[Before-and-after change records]
*** Begin section ***

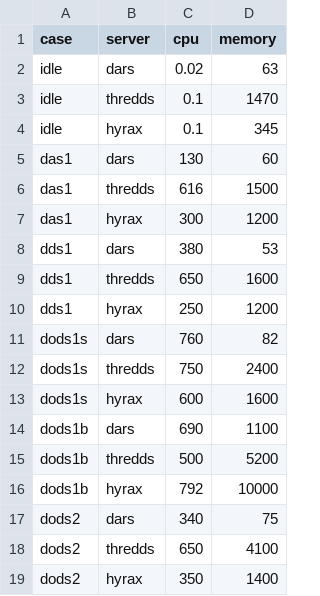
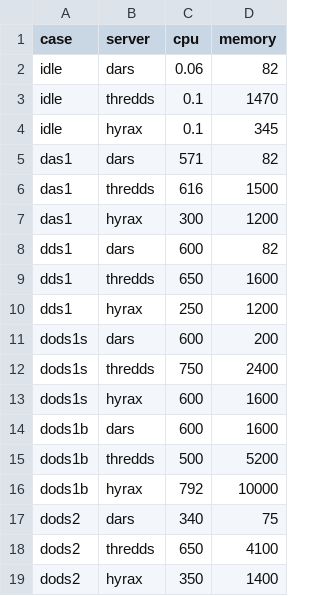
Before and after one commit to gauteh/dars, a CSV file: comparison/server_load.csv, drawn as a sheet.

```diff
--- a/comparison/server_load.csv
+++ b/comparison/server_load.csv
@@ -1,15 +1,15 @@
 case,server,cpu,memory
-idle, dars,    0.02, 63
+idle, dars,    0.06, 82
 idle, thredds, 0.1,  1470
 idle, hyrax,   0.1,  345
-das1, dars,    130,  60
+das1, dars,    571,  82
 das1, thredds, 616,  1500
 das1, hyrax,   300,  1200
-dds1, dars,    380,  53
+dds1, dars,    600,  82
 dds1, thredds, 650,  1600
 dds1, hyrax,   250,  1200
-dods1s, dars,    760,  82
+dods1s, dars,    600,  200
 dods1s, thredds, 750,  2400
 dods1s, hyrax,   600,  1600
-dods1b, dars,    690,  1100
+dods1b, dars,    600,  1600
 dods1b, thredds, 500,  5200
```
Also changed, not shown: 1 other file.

*** End section ***
*** Begin section ***

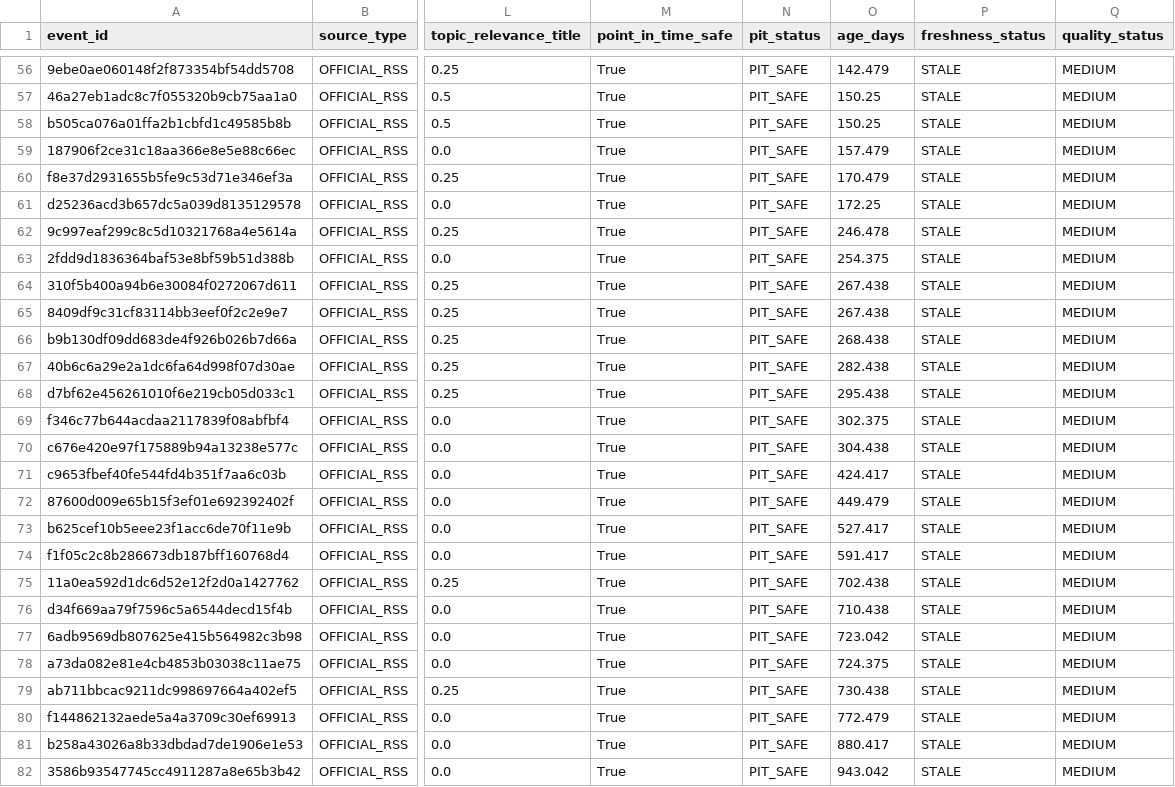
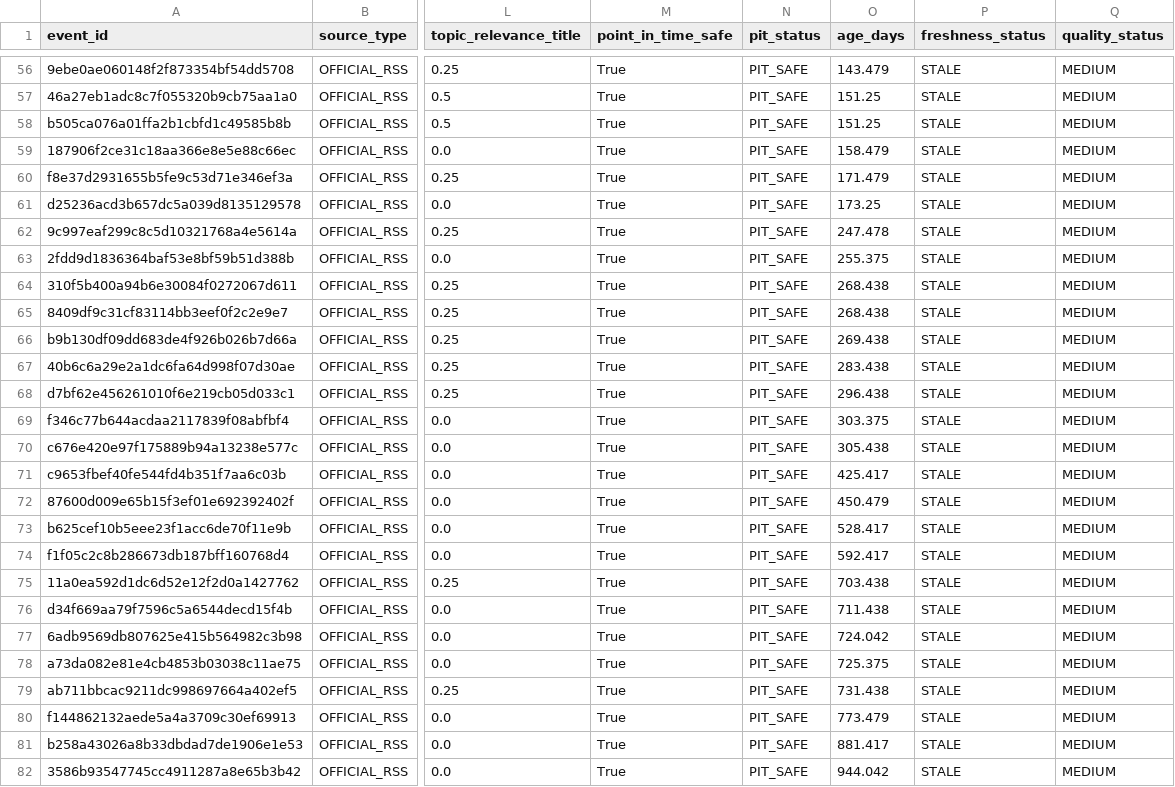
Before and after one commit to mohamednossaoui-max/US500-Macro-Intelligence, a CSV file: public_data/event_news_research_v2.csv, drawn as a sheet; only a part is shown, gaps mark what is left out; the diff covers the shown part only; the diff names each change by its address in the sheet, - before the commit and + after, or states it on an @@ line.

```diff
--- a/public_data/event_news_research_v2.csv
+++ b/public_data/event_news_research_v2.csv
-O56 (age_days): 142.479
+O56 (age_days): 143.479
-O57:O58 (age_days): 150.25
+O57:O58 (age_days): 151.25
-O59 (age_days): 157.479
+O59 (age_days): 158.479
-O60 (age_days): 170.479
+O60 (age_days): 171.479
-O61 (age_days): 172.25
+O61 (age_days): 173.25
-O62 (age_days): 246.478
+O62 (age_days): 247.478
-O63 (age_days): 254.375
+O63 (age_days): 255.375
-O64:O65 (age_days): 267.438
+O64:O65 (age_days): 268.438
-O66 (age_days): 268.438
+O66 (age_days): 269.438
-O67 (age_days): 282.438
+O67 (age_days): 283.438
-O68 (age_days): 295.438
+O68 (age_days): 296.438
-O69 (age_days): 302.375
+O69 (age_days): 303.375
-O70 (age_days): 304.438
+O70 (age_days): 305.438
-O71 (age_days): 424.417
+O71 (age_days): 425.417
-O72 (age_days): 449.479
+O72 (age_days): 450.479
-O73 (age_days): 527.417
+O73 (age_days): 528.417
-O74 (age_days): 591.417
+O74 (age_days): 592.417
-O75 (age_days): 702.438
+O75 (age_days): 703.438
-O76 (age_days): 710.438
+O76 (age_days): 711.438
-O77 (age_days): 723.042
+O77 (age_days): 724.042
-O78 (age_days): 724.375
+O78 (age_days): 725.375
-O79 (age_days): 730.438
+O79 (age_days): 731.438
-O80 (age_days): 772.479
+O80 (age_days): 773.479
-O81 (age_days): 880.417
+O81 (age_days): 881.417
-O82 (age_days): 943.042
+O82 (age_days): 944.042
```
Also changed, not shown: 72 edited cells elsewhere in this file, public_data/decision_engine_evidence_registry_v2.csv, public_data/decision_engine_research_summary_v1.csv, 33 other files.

*** End section ***
*** Begin section ***

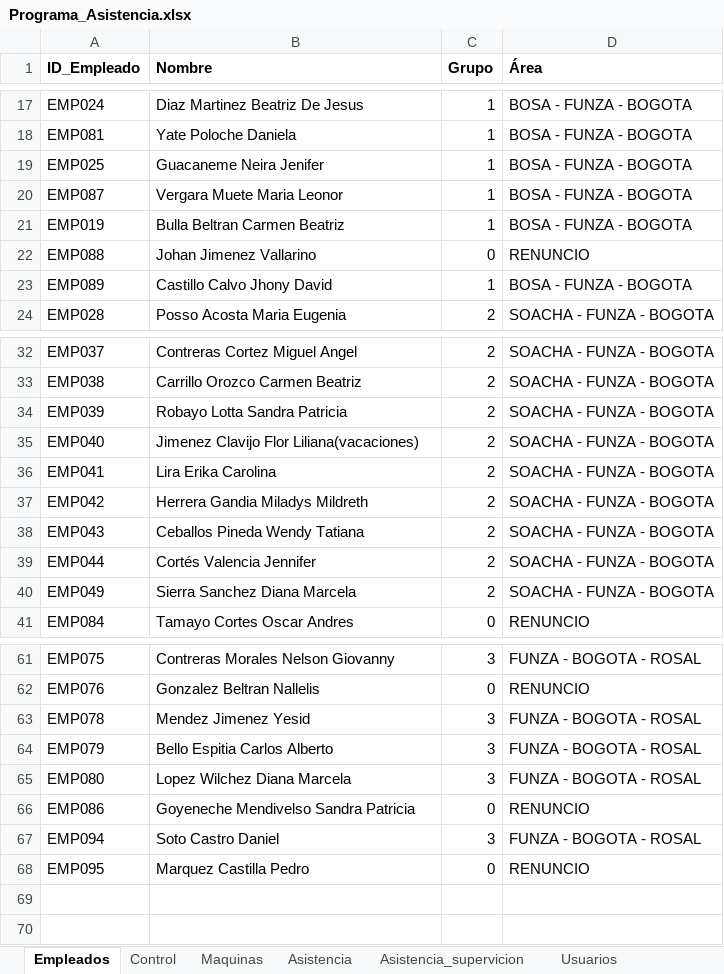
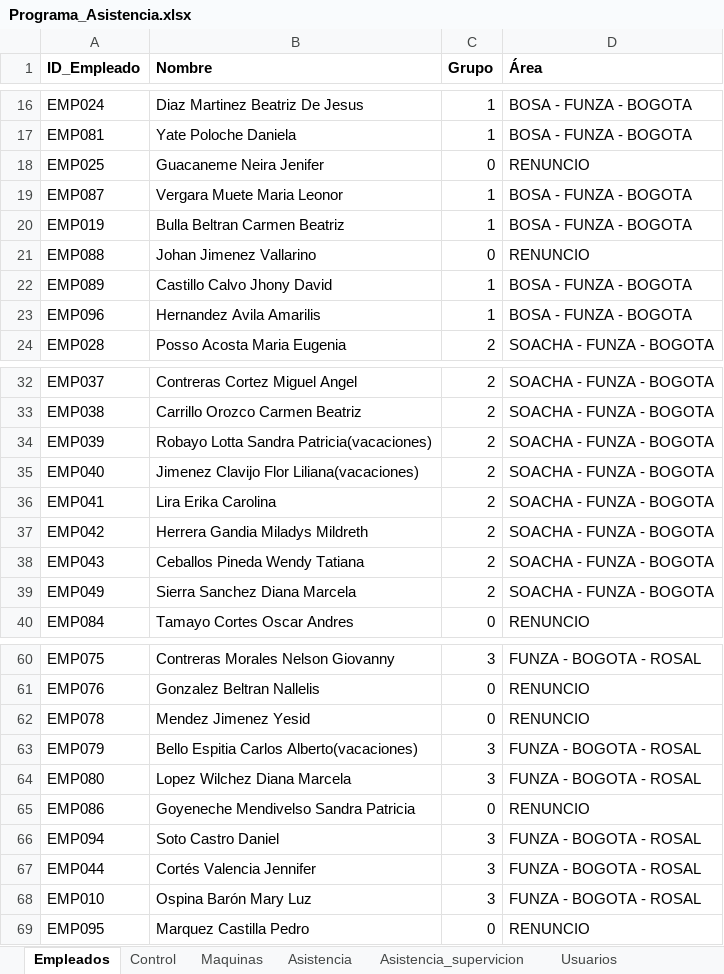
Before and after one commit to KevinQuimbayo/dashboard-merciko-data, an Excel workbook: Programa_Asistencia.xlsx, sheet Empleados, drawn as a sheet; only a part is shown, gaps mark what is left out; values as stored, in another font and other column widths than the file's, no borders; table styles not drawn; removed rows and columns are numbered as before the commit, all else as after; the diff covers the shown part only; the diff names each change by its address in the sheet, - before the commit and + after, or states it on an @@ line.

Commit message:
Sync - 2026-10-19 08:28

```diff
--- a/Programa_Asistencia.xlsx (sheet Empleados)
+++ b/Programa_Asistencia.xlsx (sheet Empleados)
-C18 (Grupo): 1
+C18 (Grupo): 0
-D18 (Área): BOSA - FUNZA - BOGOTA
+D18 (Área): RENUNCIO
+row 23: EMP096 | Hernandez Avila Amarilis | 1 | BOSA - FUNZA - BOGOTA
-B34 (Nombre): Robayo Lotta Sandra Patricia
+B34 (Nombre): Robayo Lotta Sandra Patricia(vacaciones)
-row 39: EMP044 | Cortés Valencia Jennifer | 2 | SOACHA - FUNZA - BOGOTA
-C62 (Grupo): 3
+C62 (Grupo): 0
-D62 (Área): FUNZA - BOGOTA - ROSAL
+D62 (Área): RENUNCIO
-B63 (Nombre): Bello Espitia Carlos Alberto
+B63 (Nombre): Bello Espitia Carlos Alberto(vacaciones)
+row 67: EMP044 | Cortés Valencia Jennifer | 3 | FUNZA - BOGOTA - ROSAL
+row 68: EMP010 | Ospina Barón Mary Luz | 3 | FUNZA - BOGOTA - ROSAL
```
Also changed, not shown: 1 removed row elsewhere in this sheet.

*** End section ***

[Work to be completed]
Answer with a single number: the count of lines in the records that contain "only".

[Written reply]
2